In the afternoon we went to a small traidtional village setting and different cultural games and dances were done. Because of the number of individuals of both sexes and range in ages this was quite different than other bushman experiences that I have seen. Most importantly is the manager/guide of Grassland Bushman (Neeltjie) speaks fluent Naro bushmen and grew up together with most of the bushmen in the area who usually had relatives working on the farm owned by her father, Willie, who happens to speak two different bushman languages fluently. Although many guides conducting bushman activities give the appearance of speaking some bushman this family is quite likely the only guides who are truly speaking fluent bushman and that allows you to ask questions and really know what is going on adding tremendously to the experience. This group approach is important too because the children are learning the traditional knowledge to find the foods, etc. and at least keeping some of the culture alive.

I rode horses with a couple of bushmen and they can arrange for more intense experiences on request. I also drove in what is known as the No Man's land, a large strip of public land between the CKGR and the first farms where I saw a small settlement of bushmen and they are allowed to hunt. They are ranching cattle and goats there but apparently do hunt as well but not in the traditional manner with the bow, apparently that occurs basically nowhere anymore. Rather they ride horseback and spear animals.
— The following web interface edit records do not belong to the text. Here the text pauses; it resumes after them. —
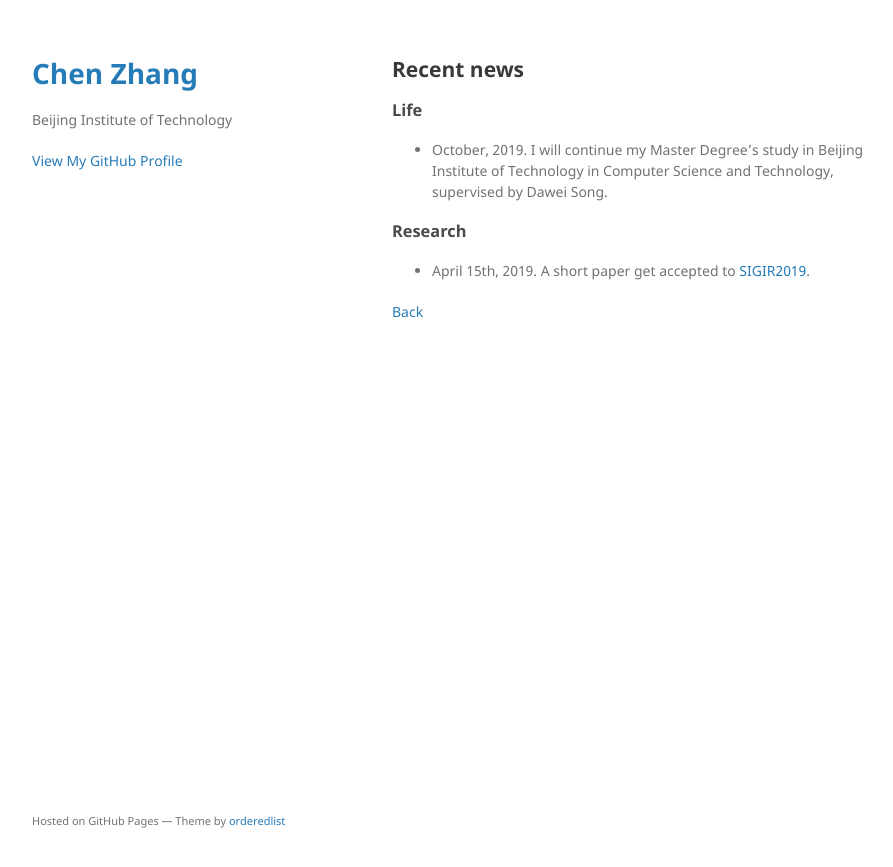
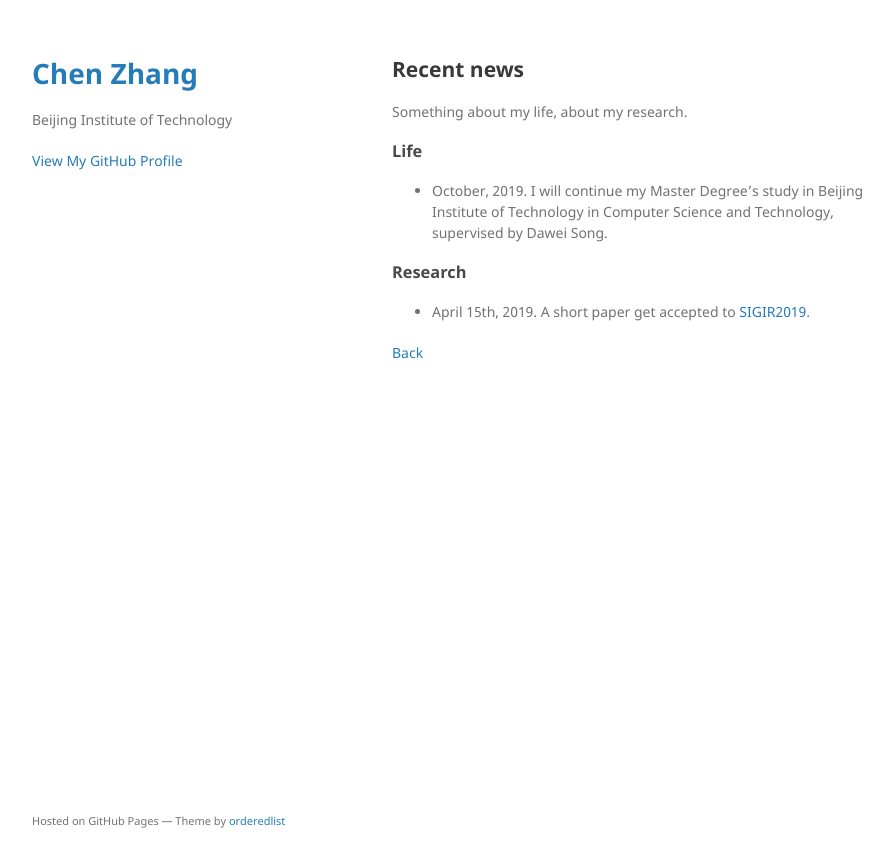
Before and after one commit to GeneZC/genezc.github.io, a Jekyll site: the page built from recent.md, in a window 1280 px wide. Shown: the top 867 px of the page, without its empty margins (178-1071 px from the left). Built offline with Jekyll 4.4.1, drawn with Linux system fonts in a browser that asks for light colours; our own code applies the rules of GitHub Pages for plain Markdown files.

Commit message:
Update recent.md

```diff
--- a/recent.md
+++ b/recent.md
@@ -3,6 +3,8 @@ layout: default
 ---
 
 ## Recent news
+
+Something about my life, about my research.
 
 ### Life
 
```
I definitely recommend a visit here to learn about and experience time with bushmen.
PredatorBiologist is offline  
Old May 6th, 2008, 05:40 PM
  #26  
 
Join Date: Apr 2008
Posts: 4
Likes: 0
Received 0 Likes on 0 Posts
First to address the term to apply to the people weíre talking about. I lived in Ghanzi, Botswana for 6 months in 1983 while inthe Peace Corps then again for 2 years in 2004-5. I worked a bit with the Díkar Trust and had a number of Bushmen I hunted with, called friends, and shared meat. They call themselves Bushmen or by thier clan names Ė Naro, Makaukau (sp?), etc.

As for a Bushmen experience there are several places that offer a cultural experiences, these include Trailblazers, Dqãe Qare Game Farm which is run by the Díkar Trust and where I filled in as manager on occasion, and Kalahari Sunset Safaris run by Andrea Hardbattle, who is half Bushmen and whose father is immortalized in Van Der Postsí book. My wife and I are working with Kuru (an umbrella group that includes the Díkar Trust) to help develop their tourism efforts at Dqãe Qare and to market their crafts. Google African Excursions or Womenís Work Botswana for more information on this.
Thanks
pdurkin is offline  
Related Topics
Thread
Original Poster
Forum
Replies
Last Post
Tally
United States
5
Mar 25th, 2014 04:20 PM
clifbob
United States
5
Aug 18th, 2009 07:31 AM
rwells30
Europe
6
Apr 6th, 2004 06:30 PM
Shadow
United States
7
May 1st, 2003 10:02 PM
melissa
United States
9
Jul 3rd, 2002 12:06 PM

Posting Rules
You may not post new threads
You may not post replies
You may not post attachments
You may not edit your posts

BB code is On
Smilies are On
[IMG] code is On
HTML code is Off
Trackbacks are Off
Pingbacks are Off
Refbacks are On


Thread Tools
Search this Thread

Contact Us - Archive - Advertising - Cookie Policy - Privacy Statement - Do Not Sell My Personal Information